The two articles above are great examples of why the word “automation” can send fear into the workplace and leave workers feeling insecure. But here is the thing, automation in rural manufacturing is what will save many rural communities. Subsequently, anyone in the market of incentivizing via economic development needs to get on board with offering incentives to manufacturers who are automating, and quit tying incentives to job creation only.

Rural communities continue to see a decline in population. There is no indication that this trend will stop, it may slow, and occasionally adjust a bit, but overall rural economic and community development need to engage in clear conversations regarding doing as much and/or more with less people. This applies to rural manufacturers as well, many who already feel the workforce shortage pain, subsequently the need for automation. Failure to support the growth of automation within rural communities will, not might, but will result in rural manufacturers eventually having to pack up and leave due to a lack of workforce.

The current rural workforce reality has shifted from a dollars per job created equation, to a dollars per job retained and/or dollars that will remain within the community based on supporting, and stabilizing manufacturing growth. Unfortunately most States have not shifted away from the dynamic of only incentivizing ‘per job.’ And realistically rural communities will have limited capacity to do so themselves on a large scale.

So the bottom line, automation is necessary in rural communities if they are to survive. And when you look at employment opportunities vs. available workforce in the majority of these communities it is clear automation will not take jobs, it will change the type of jobs to a higher technical level, and/or assist in smoothing processes where a lack of employees exist. Not assisting manufacturers in automation will result in not just jobs lost in rural areas, but companies lost.

Quit Treating Economic Development Like A Game Show

Economic development projects are not something you win.  Economic development projects are something you first have a community plan for, along with collaboration and engagement with community partners, and then when an opportunity rises you have the economic intelligence to go after what fits your community culture and future, and pass on what does not.

Are you in your community sweet spot for smart growth and quality of life or are you just playing “Let’s Make A Deal”? Here are some indicators…

If your community has never passed on a “lead” your community is doing it wrong.

If you have no policy on what merits incentives and what does not, you are planning to fail.

If leadership is offering incentives as a “free gift with purchase” without running a formula on what the actual company need is, you are wasting taxpayer dollars.

Incentives are great, as is economic development; however, the propensity of human beings to win at all costs is what mucks things up.  And there is your loop back to economic development needing economic intelligence.  Freewheeling a deal is basically putting your taxpayers in second place and some strangers with either real, or possibly magic beans in the number one slot.

There are a lot of abandoned buildings out there that once housed projects communities fought for and incentivized, such as these three in Ohio.  None of us are surprised there are no politicians and glory grabbers standing at this end of the deal.

 

Economic Intelligence, A Must

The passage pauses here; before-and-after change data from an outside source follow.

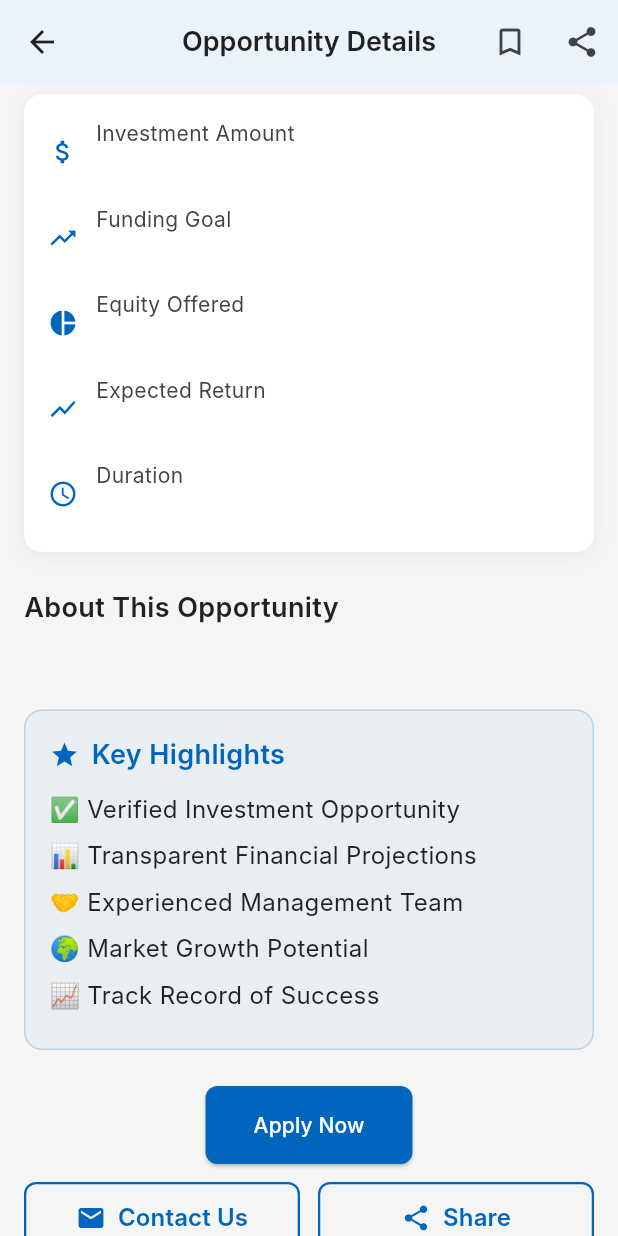
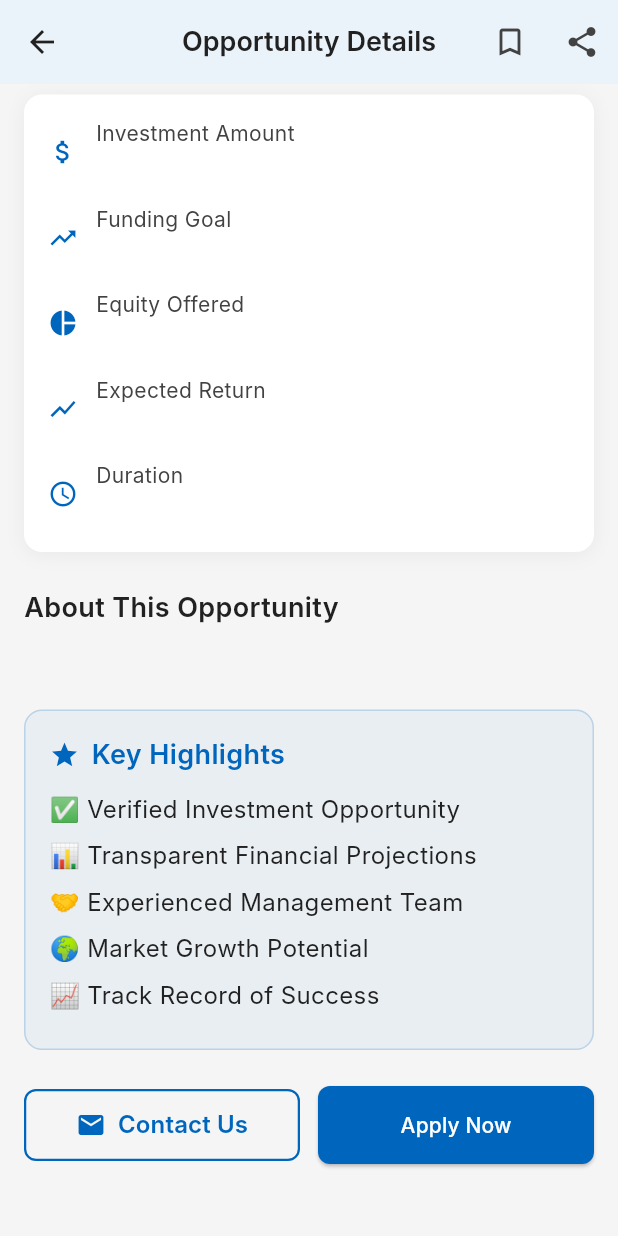
Before and after one commit to hubertit/shoramarkets, a Flutter app: the OpportunityDetailsScreen screen opened directly with empty values, scrolled down 101 dp, on a phone screen of 412 x 824 dp. Run offline on Flutter 3.47's test engine with Material 3 defaults, Android fonts, the phone set to English and light mode, and no system bars; our stand-ins replace contacts_service, country_picker, dio, flutter_riverpod, permission_handler, share_plus and 1 more; missing offline and left inert: d_chart; accounts and stored records are empty; Roboto replaces fonts that are missing (Inter).

Commit message:
feat: optimize opportunity details action buttons
- Remove share button from bottom action buttons
- Keep share functionality in app bar for better UX
- Arrange contact and apply buttons in single row
- Improve button layout and spacing
- Maintain primary action (Apply) prominence

```diff
--- a/lib/features/feed/presentation/screens/opportunity_details_screen.dart
+++ b/lib/features/feed/presentation/screens/opportunity_details_screen.dart
@@ -369,15 +369,7 @@ ${widget.opportunity.content ?? ''}
   }
 
   Widget _buildActionButtons() {
-    return Column(
-      children: [
-        PrimaryButton(
-          label: _isApplying ? 'Applying...' : 'Apply Now',
-          isLoading: _isApplying,
-          onPressed: _isApplying ? null : _handleApply,
-        ),
-        const SizedBox(height: AppTheme.spacing12),
-        Row(
+    return Row(
       children: [
         Expanded(
           child: SecondaryButton(
@@ -388,13 +380,11 @@ ${widget.opportunity.content ?? ''}
         ),
         const SizedBox(width: AppTheme.spacing12),
         Expanded(
-              child: SecondaryButton(
-                label: 'Share',
-                onPressed: _handleShare,
-                icon: Icons.share,
+          child: PrimaryButton(
+            label: _isApplying ? 'Applying...' : 'Apply Now',
+            isLoading: _isApplying,
+            onPressed: _isApplying ? null : _handleApply,
           ),
-            ),
-          ],
         ),
       ],
     );
```
Lines whose indentation alone changed are shown as unchanged.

Without economic intelligence your economic development efforts are basically just bribing companies to come to your community, often at the cost of the community itself.  What is economic intelligence?  It is knowing parameters, trends, competition, community cost per dollar, and community keys involving the greater good over the human propensity to win at all cost.

Economic intelligence in economic development is what makes economic development ethical, rather than a glory grabbing, win at all cost, race to the bottom.  Corporate is great, but putting corporate over the community you are representing is not.

'Remember, it's not a lie if it makes us money.'